Overture, The Hebrides (Fingal’s Cave), Op.26
Symphony No.3 in A minor, Op.56 (Scottish)
Piano Concerto in A minor, Op.54
Orchestra of the Age of Enlightenment
Sir András Schiff (piano)
Reviewed by: David Truslove
Reviewed: 10 November, 2015
Venue: Southbank Centre, London – Royal Festival Hall
Nearly three years ago András Schiff made an impressive debut with the Orchestra of the Age of Enlightenment in Haydn and Mozart (review-link below). Here, as part of the OAE’s 30th-anniversary season, Schiff turned his attention to Mendelssohn and Schumann and produced some startling results.
Chief amongst these was a magnificent partnership in Schumann’s Piano Concerto. Speaking to the audience, Schiff introduced a Streicher piano of 1847 and his autograph score on which this performance was based. This brought two notable differences to the opening movement: the rejection of the conventional slower pace following the piano’s initial flourish and the addition of a more decorative clarinet part in its two early solo passages. Whether this latter was conceived for a particular player at the 1846 premiere is not clear, but we were invited to hear the Piano Concerto as if it were a first performance. And how fresh and invigorating Schiff made it seem.

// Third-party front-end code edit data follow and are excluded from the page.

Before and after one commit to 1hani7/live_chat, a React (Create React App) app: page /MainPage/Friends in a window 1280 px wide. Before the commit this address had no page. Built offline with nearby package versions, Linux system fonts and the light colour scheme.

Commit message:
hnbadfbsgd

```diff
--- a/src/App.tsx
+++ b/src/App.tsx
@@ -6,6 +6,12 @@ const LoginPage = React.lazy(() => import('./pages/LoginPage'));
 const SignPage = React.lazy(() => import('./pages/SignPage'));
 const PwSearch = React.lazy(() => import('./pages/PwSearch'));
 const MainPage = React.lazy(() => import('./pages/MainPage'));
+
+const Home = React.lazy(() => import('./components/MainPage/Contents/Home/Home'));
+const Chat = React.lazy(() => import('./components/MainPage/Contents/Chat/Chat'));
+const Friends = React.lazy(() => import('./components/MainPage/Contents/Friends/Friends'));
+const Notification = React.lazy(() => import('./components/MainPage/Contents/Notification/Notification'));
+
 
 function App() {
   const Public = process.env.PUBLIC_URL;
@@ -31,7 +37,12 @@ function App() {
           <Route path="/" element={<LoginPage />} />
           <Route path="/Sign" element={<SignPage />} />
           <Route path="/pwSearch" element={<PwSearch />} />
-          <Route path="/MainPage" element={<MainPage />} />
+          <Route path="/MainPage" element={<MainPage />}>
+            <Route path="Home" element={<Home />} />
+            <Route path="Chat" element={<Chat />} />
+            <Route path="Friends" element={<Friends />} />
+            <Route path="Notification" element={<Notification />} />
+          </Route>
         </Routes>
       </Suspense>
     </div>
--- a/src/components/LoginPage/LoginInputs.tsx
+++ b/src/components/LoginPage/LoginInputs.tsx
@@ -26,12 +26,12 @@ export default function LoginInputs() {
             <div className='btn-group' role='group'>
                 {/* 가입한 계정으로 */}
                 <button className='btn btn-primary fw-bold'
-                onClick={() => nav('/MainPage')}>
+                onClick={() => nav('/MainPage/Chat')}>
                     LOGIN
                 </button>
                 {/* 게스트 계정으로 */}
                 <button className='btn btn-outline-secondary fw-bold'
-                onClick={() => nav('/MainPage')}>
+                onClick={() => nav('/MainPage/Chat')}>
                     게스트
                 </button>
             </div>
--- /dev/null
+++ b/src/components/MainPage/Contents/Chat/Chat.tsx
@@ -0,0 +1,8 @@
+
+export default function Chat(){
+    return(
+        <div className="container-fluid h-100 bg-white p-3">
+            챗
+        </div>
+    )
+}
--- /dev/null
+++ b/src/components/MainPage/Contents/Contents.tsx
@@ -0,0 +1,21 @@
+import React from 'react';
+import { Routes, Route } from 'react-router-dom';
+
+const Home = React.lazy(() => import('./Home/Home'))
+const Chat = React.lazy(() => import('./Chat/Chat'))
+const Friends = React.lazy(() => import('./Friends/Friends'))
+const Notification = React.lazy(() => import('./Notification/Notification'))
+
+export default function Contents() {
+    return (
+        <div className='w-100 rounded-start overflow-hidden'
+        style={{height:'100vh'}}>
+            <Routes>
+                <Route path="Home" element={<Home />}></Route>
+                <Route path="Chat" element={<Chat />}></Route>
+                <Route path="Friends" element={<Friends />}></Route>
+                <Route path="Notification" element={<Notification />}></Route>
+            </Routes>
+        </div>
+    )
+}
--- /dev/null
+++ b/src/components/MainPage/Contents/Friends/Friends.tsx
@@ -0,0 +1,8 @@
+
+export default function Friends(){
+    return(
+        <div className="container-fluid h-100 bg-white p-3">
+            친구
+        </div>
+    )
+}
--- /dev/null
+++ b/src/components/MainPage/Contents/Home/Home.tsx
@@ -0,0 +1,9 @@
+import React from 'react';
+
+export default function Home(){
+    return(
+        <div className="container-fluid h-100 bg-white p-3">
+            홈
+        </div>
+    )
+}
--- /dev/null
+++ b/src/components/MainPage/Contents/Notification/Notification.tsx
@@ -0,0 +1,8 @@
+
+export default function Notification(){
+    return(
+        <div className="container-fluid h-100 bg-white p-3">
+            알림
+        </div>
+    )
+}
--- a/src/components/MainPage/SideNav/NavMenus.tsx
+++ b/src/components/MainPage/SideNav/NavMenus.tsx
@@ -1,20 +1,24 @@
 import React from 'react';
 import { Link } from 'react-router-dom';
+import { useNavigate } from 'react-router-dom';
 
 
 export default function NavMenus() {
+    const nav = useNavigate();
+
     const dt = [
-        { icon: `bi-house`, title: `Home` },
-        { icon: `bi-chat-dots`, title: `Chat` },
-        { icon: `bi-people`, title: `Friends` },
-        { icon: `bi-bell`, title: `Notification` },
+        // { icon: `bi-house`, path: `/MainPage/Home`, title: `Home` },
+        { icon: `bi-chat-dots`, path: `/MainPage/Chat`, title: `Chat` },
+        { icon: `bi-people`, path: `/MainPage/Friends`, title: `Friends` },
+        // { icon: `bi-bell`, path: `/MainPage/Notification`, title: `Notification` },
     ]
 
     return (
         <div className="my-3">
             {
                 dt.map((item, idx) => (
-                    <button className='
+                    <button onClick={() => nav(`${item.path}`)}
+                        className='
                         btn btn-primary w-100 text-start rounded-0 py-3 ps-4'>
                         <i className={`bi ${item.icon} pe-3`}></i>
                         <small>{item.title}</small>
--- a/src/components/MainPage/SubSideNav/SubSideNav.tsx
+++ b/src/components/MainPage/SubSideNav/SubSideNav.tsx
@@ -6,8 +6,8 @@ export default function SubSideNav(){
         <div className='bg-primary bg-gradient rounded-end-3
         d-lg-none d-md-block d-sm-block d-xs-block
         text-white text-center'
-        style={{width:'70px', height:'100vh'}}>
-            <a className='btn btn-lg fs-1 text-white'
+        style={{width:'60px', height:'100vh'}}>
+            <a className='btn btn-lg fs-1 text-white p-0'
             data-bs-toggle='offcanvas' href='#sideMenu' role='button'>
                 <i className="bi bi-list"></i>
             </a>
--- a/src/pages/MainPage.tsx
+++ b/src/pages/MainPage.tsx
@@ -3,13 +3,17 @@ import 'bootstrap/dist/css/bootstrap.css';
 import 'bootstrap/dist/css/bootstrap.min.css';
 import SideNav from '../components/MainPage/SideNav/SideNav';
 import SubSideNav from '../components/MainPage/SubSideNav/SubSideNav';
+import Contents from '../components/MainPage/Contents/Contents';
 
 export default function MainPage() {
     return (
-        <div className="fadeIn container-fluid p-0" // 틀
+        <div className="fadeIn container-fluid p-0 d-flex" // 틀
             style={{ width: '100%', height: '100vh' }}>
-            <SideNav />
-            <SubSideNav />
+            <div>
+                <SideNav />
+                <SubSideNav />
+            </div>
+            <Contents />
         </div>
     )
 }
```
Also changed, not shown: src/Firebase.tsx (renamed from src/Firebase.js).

His direction from the keyboard was mostly an encouraging smile and a raised eyebrow, the stunning ensemble and balance being the result of meticulous preparation and superb musicianship from all. Despite the piano’s abrupt decay and dry tone (which was soon forgotten) Schiff brought considerable warmth to his task, brisk tempos trading poetic tenderness for direct expression. If the instrument’s low bass was somewhat tonally unstable the middle register allowed Schumann’s arpeggio figuration to speak cleanly and the cadenza was wonderfully vivid. With the OAE’s lighter textures, details came to the fore: clarinet and oboe phrases were eloquently shaped and the strings responded splendidly.
The opening of the second-movement ‘Intermezzo’ was suitably cheeky, and then the cellists applied loving care to their glorious tune. Most impressive was the glittering Finale, the musicians brilliantly negotiating Schumann’s metrical games. Schiff delivered this “high wire act” almost with abandon, everyone enjoying themselves. Forming a welcome encore was Schumann’s final piano piece, Geistervariationen (WoO54), which was further evidence of Schiff’s artistry.
Earlier, two of Mendelssohn’s best-loved pieces, both inspired by Scotland following his memorable visit there in the summer of 1829. Schiff conveyed a leisurely, almost gentlemanly, approach to The Hebrides, its seascape bearing at times more resemblance to a boating lake than a ferocious Atlantic swell around the coast of Mull. Poise rather than drama characterised this reading, which made sense of Mendelssohn’s concerns that his music might taste “more of counterpoint than of train oil, seagulls and salt cod.”
Things considerably improved with the ‘Scottish’ Symphony. At its start, woodwinds and violas delivered just the right weight and colour to evoke the ruined chapel of Edinburgh’s Holyrood Palace which inspired Mendelssohn’s first sketches. Schiff’s pacing, initially cautious, soon became instinctive and swept the music forward with energy and turbulence. His decision to emphasise Mendelssohn’s harmonic shifts in the development section with portamento was curious but contributed much individuality. In the Vivace the OAE hit its stride and produced fabulous string articulation, a flawless clarinet solo (Anthony Pay) and effortlessly gentle horns near its close. The intensity continued for the elegant Adagio, its devotional atmosphere beautifully sustained. If the Allegro vivacissimo Finale seemed too restrained it was not without excitement, the coda (dismissed by some as lame) nicely shaped and utterly convincing. Little surprise then that Mendelssohn was so popular in Victorian England.